| REQUIRED ACTION |
Extract all data as written.

Data excerpts

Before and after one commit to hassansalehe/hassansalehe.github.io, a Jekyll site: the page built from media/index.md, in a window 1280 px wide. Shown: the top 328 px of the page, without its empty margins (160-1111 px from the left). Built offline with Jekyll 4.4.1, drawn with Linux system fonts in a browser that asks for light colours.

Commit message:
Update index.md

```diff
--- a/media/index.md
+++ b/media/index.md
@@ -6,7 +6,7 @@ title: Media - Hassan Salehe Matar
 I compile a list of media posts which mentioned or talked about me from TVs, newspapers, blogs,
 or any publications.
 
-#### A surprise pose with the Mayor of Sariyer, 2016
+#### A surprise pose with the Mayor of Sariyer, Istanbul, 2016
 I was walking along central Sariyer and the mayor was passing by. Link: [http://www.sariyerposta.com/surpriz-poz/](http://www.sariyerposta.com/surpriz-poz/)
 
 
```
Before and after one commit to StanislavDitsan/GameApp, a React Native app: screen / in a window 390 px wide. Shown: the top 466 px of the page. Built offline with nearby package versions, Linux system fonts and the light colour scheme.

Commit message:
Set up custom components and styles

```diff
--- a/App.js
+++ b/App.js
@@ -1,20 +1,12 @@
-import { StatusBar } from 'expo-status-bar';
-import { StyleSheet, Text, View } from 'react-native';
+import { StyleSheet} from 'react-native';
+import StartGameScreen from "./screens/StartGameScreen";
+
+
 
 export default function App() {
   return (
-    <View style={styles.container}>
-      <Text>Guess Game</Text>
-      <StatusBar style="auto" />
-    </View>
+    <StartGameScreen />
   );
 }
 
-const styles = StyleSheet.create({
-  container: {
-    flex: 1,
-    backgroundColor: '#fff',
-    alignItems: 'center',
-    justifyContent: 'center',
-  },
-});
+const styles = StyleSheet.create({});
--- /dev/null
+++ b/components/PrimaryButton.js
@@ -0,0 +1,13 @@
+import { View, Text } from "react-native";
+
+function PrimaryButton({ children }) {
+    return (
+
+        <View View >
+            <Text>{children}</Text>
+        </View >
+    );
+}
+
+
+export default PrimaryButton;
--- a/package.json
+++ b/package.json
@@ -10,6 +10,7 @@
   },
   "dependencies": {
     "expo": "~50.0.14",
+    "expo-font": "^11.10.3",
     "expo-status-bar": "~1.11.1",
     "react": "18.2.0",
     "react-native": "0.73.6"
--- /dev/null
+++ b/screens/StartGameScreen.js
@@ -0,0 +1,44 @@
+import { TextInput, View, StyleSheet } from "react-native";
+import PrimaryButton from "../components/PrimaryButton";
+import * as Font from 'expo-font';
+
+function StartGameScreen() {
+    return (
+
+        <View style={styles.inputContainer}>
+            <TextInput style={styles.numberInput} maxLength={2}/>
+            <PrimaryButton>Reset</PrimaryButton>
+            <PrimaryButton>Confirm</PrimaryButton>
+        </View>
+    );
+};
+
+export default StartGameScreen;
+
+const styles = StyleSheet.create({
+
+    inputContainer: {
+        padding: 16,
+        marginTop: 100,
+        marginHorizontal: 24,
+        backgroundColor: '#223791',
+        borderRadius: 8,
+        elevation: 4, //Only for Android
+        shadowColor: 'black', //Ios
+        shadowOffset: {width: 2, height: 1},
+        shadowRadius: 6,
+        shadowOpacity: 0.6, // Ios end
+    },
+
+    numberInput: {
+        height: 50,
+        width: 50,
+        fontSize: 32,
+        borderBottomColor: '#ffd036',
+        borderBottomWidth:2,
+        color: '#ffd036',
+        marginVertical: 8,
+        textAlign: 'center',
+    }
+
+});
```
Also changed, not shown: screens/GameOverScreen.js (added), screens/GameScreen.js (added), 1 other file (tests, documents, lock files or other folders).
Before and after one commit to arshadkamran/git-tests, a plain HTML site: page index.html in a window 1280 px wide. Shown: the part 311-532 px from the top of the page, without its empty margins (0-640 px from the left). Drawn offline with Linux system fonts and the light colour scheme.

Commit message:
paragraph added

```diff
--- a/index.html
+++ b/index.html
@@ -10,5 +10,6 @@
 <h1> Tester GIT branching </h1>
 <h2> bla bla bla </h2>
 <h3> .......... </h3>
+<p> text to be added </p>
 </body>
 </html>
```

| SOLVED PROBLEM |
Before and after one commit to hassansalehe/hassansalehe.github.io, a Jekyll site: the page built from media/index.md, in a window 1280 px wide. Shown: the top 328 px of the page, without its empty margins (160-1111 px from the left). Built offline with Jekyll 4.4.1, drawn with Linux system fonts in a browser that asks for light colours.

Commit message:
Update index.md

```diff
--- a/media/index.md
+++ b/media/index.md
@@ -6,7 +6,7 @@ title: Media - Hassan Salehe Matar
 I compile a list of media posts which mentioned or talked about me from TVs, newspapers, blogs,
 or any publications.
 
-#### A surprise pose with the Mayor of Sariyer, 2016
+#### A surprise pose with the Mayor of Sariyer, Istanbul, 2016
 I was walking along central Sariyer and the mayor was passing by. Link: [http://www.sariyerposta.com/surpriz-poz/](http://www.sariyerposta.com/surpriz-poz/)
 
 
```
Before and after one commit to StanislavDitsan/GameApp, a React Native app: screen / in a window 390 px wide. Shown: the top 466 px of the page. Built offline with nearby package versions, Linux system fonts and the light colour scheme.

Commit message:
Set up custom components and styles

```diff
--- a/App.js
+++ b/App.js
@@ -1,20 +1,12 @@
-import { StatusBar } from 'expo-status-bar';
-import { StyleSheet, Text, View } from 'react-native';
+import { StyleSheet} from 'react-native';
+import StartGameScreen from "./screens/StartGameScreen";
+
+
 
 export default function App() {
   return (
-    <View style={styles.container}>
-      <Text>Guess Game</Text>
-      <StatusBar style="auto" />
-    </View>
+    <StartGameScreen />
   );
 }
 
-const styles = StyleSheet.create({
-  container: {
-    flex: 1,
-    backgroundColor: '#fff',
-    alignItems: 'center',
-    justifyContent: 'center',
-  },
-});
+const styles = StyleSheet.create({});
--- /dev/null
+++ b/components/PrimaryButton.js
@@ -0,0 +1,13 @@
+import { View, Text } from "react-native";
+
+function PrimaryButton({ children }) {
+    return (
+
+        <View View >
+            <Text>{children}</Text>
+        </View >
+    );
+}
+
+
+export default PrimaryButton;
--- a/package.json
+++ b/package.json
@@ -10,6 +10,7 @@
   },
   "dependencies": {
     "expo": "~50.0.14",
+    "expo-font": "^11.10.3",
     "expo-status-bar": "~1.11.1",
     "react": "18.2.0",
     "react-native": "0.73.6"
--- /dev/null
+++ b/screens/StartGameScreen.js
@@ -0,0 +1,44 @@
+import { TextInput, View, StyleSheet } from "react-native";
+import PrimaryButton from "../components/PrimaryButton";
+import * as Font from 'expo-font';
+
+function StartGameScreen() {
+    return (
+
+        <View style={styles.inputContainer}>
+            <TextInput style={styles.numberInput} maxLength={2}/>
+            <PrimaryButton>Reset</PrimaryButton>
+            <PrimaryButton>Confirm</PrimaryButton>
+        </View>
+    );
+};
+
+export default StartGameScreen;
+
+const styles = StyleSheet.create({
+
+    inputContainer: {
+        padding: 16,
+        marginTop: 100,
+        marginHorizontal: 24,
+        backgroundColor: '#223791',
+        borderRadius: 8,
+        elevation: 4, //Only for Android
+        shadowColor: 'black', //Ios
+        shadowOffset: {width: 2, height: 1},
+        shadowRadius: 6,
+        shadowOpacity: 0.6, // Ios end
+    },
+
+    numberInput: {
+        height: 50,
+        width: 50,
+        fontSize: 32,
+        borderBottomColor: '#ffd036',
+        borderBottomWidth:2,
+        color: '#ffd036',
+        marginVertical: 8,
+        textAlign: 'center',
+    }
+
+});
```
Also changed, not shown: screens/GameOverScreen.js (added), screens/GameScreen.js (added), 1 other file (tests, documents, lock files or other folders).
Before and after one commit to arshadkamran/git-tests, a plain HTML site: page index.html in a window 1280 px wide. Shown: the part 311-532 px from the top of the page, without its empty margins (0-640 px from the left). Drawn offline with Linux system fonts and the light colour scheme.

Commit message:
paragraph added

```diff
--- a/index.html
+++ b/index.html
@@ -10,5 +10,6 @@
 <h1> Tester GIT branching </h1>
 <h2> bla bla bla </h2>
 <h3> .......... </h3>
+<p> text to be added </p>
 </body>
 </html>
```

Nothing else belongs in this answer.